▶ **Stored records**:
"""

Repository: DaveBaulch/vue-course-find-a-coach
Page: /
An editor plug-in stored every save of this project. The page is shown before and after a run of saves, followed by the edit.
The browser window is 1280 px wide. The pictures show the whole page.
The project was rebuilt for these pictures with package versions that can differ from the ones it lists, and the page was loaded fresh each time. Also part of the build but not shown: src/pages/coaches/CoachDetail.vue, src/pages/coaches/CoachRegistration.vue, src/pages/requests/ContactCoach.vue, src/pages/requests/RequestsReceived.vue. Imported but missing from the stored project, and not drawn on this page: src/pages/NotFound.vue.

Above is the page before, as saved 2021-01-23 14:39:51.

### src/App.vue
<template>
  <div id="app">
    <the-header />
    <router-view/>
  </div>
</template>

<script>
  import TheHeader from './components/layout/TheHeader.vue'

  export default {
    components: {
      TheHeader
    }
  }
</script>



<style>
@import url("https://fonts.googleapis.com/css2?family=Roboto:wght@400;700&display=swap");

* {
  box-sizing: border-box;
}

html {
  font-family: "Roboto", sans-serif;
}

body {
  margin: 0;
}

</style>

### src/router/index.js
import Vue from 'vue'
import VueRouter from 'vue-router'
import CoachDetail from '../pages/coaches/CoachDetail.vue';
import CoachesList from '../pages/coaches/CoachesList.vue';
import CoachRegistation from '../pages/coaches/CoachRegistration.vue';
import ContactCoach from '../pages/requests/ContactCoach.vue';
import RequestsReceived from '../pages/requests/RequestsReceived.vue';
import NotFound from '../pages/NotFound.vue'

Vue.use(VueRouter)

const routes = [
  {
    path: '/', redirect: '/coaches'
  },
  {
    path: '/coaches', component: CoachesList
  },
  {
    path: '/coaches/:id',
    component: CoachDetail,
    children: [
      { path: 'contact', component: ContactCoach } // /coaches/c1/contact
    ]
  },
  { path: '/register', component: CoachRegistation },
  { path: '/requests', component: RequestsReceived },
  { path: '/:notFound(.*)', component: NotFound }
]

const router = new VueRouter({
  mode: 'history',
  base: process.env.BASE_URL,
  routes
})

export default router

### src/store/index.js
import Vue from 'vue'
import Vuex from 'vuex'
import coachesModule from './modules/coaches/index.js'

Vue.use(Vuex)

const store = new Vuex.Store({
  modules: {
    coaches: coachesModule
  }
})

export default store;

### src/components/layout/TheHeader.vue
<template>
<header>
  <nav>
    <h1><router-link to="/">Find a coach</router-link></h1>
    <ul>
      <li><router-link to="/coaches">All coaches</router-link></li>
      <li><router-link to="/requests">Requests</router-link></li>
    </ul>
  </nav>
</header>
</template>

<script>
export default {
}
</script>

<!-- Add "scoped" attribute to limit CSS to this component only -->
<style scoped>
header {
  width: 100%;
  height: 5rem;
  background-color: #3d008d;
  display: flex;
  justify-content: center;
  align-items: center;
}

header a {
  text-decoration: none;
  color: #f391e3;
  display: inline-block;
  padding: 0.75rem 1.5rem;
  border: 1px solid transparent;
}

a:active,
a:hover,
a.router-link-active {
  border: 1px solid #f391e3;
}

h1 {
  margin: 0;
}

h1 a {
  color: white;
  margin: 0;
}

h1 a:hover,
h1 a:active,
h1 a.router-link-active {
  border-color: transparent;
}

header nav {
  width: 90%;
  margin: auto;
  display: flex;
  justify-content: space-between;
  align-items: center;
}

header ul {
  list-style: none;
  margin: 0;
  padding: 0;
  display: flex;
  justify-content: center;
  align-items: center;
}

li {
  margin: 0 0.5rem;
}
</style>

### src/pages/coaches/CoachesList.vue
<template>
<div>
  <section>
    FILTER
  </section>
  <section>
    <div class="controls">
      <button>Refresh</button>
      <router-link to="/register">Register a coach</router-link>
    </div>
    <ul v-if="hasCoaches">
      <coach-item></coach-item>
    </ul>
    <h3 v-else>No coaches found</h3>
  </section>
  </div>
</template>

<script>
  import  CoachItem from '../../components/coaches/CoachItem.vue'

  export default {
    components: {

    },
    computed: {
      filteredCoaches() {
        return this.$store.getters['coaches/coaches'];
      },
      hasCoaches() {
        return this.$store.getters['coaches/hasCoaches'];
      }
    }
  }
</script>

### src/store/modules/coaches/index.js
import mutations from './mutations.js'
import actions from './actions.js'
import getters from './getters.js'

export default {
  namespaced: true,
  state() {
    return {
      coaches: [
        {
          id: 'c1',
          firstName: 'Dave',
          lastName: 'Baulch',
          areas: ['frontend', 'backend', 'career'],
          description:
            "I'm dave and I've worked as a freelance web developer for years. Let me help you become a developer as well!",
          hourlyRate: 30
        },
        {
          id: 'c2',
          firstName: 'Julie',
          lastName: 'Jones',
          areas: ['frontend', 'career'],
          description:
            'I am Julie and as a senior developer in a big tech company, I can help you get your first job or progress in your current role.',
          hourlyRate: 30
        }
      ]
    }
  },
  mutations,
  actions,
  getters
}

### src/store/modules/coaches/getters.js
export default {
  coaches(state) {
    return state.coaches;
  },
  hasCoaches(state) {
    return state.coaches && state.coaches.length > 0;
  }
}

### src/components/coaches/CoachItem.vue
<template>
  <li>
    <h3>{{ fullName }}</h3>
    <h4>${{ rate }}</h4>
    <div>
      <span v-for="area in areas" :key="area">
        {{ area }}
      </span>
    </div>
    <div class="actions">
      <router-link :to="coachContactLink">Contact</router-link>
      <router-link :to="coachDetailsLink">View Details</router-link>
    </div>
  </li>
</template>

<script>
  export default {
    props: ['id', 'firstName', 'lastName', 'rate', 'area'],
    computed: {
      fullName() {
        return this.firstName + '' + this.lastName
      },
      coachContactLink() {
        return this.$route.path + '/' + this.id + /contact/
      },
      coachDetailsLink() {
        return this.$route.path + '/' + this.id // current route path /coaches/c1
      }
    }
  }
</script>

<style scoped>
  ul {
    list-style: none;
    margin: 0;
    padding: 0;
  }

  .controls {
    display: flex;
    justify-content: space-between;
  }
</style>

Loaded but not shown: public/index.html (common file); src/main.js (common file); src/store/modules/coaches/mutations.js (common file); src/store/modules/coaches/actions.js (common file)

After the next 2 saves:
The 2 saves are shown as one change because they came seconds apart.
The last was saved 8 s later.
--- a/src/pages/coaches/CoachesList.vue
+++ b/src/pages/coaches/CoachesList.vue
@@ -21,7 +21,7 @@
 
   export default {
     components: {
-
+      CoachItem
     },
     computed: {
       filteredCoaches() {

"""

▶ **Your goal**: Would you please return all lines of the data that include the word "components"?

▶ **Solved exercise**:
  import TheHeader from './components/layout/TheHeader.vue'
    components: {
### src/components/layout/TheHeader.vue
  import  CoachItem from '../../components/coaches/CoachItem.vue'
    components: {
### src/components/coaches/CoachItem.vue
     components: {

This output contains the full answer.